I couldn’t help but feel tired and bored by the chaotic, noisy nature of The Willoughbys, a stunningly animated film hamstrung by a one-note script. The movie is mostly about a single thing: forming a family based on mutual love, even if the bloodlines don’t run deep or ever intertwine. That’s a message worth sharing with kids. But the zany story rarely elaborates on that sentiment, lazily relying on sight gags to bombard viewers with havoc instead of heart. The Willoughbys may be a visual delight, but that doesn’t keep the script or Ricky Gervais’ misanthropic narration as a cat from turning this one into a hairball worth coughing up.
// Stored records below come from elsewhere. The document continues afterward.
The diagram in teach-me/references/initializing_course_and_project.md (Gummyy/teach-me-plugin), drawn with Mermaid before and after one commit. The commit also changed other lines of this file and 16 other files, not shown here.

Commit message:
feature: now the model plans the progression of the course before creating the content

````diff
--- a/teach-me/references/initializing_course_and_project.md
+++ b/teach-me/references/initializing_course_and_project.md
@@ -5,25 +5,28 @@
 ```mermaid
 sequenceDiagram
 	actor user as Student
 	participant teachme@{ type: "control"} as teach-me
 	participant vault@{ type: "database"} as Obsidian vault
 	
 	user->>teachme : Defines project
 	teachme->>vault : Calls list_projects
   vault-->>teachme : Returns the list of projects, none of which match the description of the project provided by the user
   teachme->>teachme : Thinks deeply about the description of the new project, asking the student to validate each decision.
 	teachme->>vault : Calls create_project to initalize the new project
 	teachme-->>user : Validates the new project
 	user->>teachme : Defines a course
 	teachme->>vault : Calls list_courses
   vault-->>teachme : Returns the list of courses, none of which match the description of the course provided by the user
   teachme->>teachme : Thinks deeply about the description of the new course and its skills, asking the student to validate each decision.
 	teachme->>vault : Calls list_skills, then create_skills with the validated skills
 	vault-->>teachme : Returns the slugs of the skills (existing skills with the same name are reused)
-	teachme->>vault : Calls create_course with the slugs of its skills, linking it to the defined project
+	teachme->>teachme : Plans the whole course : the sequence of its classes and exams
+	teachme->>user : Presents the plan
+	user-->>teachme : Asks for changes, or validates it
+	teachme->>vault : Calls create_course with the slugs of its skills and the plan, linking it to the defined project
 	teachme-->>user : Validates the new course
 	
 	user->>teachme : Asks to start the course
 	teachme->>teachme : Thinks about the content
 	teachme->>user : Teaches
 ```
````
To say that the Willoughbys are idiosyncratic would be a gross understatement. Their home, tucked between two towering buildings, pops with color and character amidst a sterile city center. The people living inside are no different. Walking the halls of this once prestigious family name – at least in their own minds – are four kids and two unloving excuses for parents. Father (Martin Short) dotes on the often knitting Mother (Jane Krakowski). They eat alone, giving their kids no mind, and are wrapped up in a blanket of shared selfishness. Maybe that’s what Mother is always knitting away at. As for the children, the youngest are creepy twins, both named Barnaby (Seán Cullen). Jane (Alessia Cara) is the bookish middle child and it shows. Then there’s Tim (Will Forte), the first born, which means he bears the brunt of the blame.
The kids trick their narcissistic and petulant parents into taking a potentially dangerous vacation. Finally, they get to be kids, at least until a nanny (Maya Rudolph) shows up at the front door. Her hair is in the shape of a heart, in case you were wondering whether or not she’s kind to these self-professed orphans. Also featured are robotic social service characters, a big candy maker named Commander Melanoff (Terry Crews), and a series of unfortunate events unfolds which feel every bit as copied and pasted from the work of Lemony Snicket as that wording should suggest. There doesn’t seem to be a method to or a mind behind the madness.
More than anything, I’d say that The Willoughbys (an adaptation of what some call one of author Lois Lowry’s more inferior children’s books) averages out to be a passable streaming option at best, especially in these quarantined times. It’ll entertain kids but I doubt many will fall in love with it either, and parents will happily save money from not being goaded into emptying their wallets in the toy aisle for plastic versions of these Raggedy Ann/Andy lookalikes. I admired the tactile nature of the animation on display throughout The Willoughbys. How they used digital renderings to paint these eccentric, out of step characters with the look of stop-motion. The style accentuates the material. It’s just too bad that the material of this Roald Dahl wannabe is so obviously counterfeit.
“This is Darwinism at work, isn’t it?”
Rating: 2.5 out of 5